Low Traffic Neighbourhoods (LTNs) will not be coming to Windsor and Maidenhead under the current administration, the council’s transport lead has pledged.

Councillor Geoff Hill told the Local Democracy Reporting Service that the controversial traffic control method would only come to the borough 'over my dead body'.

LTNs, which have been used in some local authorities such as Oxfordshire and several London boroughs, see traffic restrictions put in place on residential streets in a bid to boost road safety and reduce pollution.

But councillor Hill said: “The direction Oxfordshire has gone in is ridiculous. It’s ridiculous if you’ve got a family with children and you’re driving kids to school.
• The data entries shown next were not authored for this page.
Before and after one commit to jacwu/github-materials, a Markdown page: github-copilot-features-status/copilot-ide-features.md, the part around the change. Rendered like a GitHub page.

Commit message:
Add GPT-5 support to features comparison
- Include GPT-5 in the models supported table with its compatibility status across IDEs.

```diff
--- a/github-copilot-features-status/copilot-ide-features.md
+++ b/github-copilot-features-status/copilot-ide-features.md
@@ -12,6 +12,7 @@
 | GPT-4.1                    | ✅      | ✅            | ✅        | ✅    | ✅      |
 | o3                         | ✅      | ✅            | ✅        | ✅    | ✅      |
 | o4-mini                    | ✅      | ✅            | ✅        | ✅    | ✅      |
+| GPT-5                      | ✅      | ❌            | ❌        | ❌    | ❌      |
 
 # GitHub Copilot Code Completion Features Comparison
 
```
“It’ll never work. I’m opposed to any of that in Windsor and Maidenhead.

“My view is that the government should be providing sufficient funds to put on bus services with lower fares for people.”

LTNs have often faced polarised reception in towns and boroughs where they have been introduced.

Proponents argue they make residential streets safer, less polluted, and more friendly to pedestrians and cyclists.

But critics have raised concerns around emergency vehicle access, loss of customers for businesses, and that traffic from these routes could end up congested elsewhere.

Councillor Hill further criticised the limiting of flexibility for motorists through the implementation of LTNs.

He said: “Central government needs to get its act together with financial support to help walking, cycling and small hopper buses available so we can provide such a good alternative solution that people don’t need to get into their cars.”

The councillor also lambasted this summer’s Ultra Low Emission Zone (ULEZ) expansion, calling both schemes “symptoms of a government not providing what local authorities need.”

However, a Department for Transport spokesperson said: “We are investing over £3 billion in active travel up to 2025, more than any previous government.

“This demonstrates that we remain fully committed to ensuring people have more choices for walking, wheeling and cycling across England.”

Oxfordshire County Council’s highways lead councillor Andrew Gant said: “Low Traffic Neighbourhoods are intended to create quieter and safer streets, encouraging residents to make local journeys by cycling, wheeling or on foot.

“In LTNs, motorised traffic is prevented from taking shortcuts through a residential area, but all streets remain accessible by car.

“In Oxfordshire, LTNs are part of our local travel and transport plans and are designed to work together with other measures to reduce congestion and improve air quality.”